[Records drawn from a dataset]
┌──

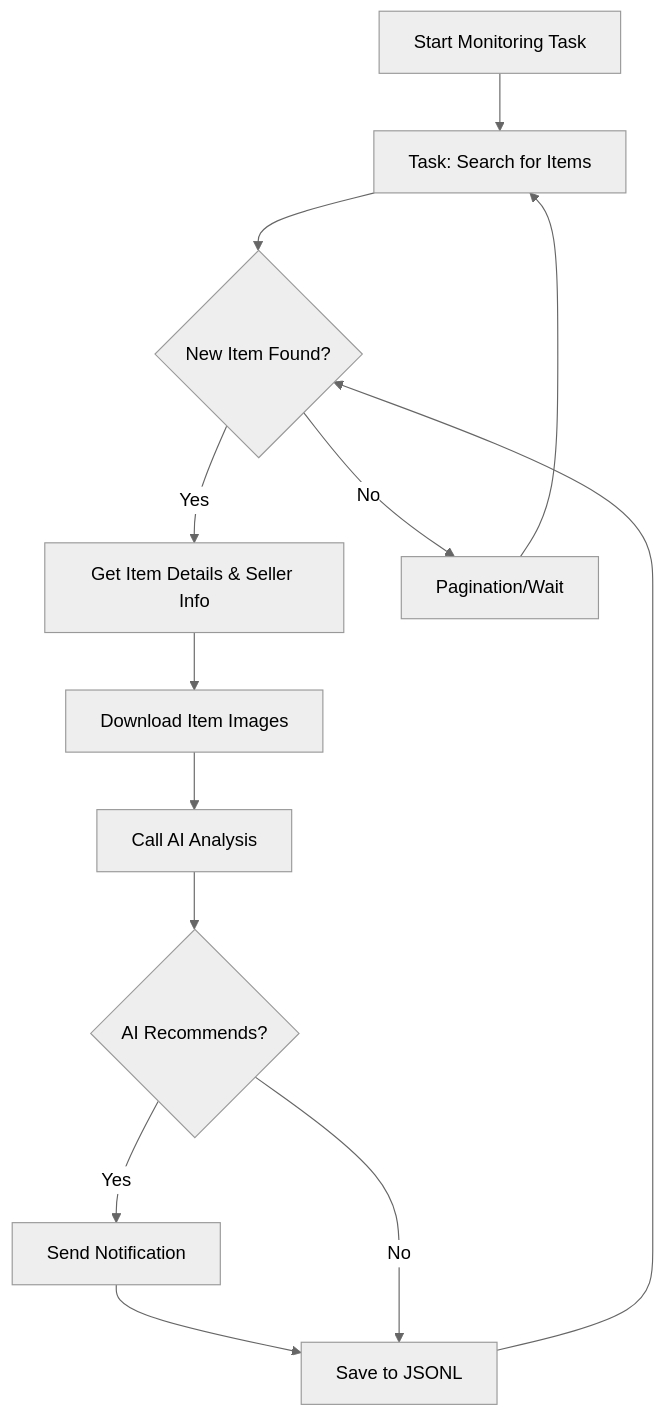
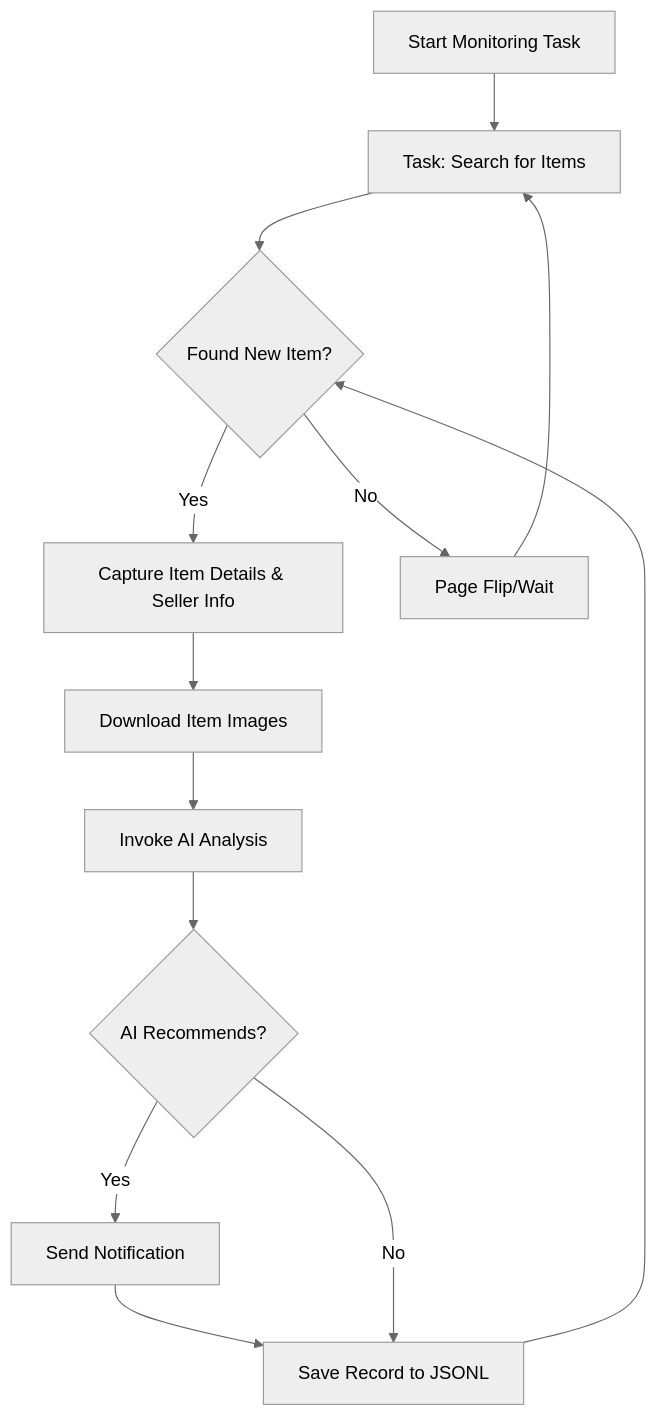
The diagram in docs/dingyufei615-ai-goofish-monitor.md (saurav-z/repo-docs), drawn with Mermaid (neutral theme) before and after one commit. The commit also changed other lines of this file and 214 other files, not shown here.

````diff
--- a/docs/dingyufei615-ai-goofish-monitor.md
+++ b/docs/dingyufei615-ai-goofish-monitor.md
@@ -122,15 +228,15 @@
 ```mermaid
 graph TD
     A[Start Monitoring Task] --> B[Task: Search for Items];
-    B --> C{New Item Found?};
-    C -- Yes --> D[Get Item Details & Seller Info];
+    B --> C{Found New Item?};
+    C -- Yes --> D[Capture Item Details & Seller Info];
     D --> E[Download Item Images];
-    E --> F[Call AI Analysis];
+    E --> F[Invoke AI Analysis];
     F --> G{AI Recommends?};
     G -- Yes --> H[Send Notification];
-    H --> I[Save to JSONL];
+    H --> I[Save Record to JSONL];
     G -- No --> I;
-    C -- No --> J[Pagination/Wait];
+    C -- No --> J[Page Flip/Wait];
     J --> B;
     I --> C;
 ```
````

└──

▸ Exercise objective:
Write down how many lines of the data above contain the string "Analysis", and include nothing besides that number.

▸ Exercise output:
2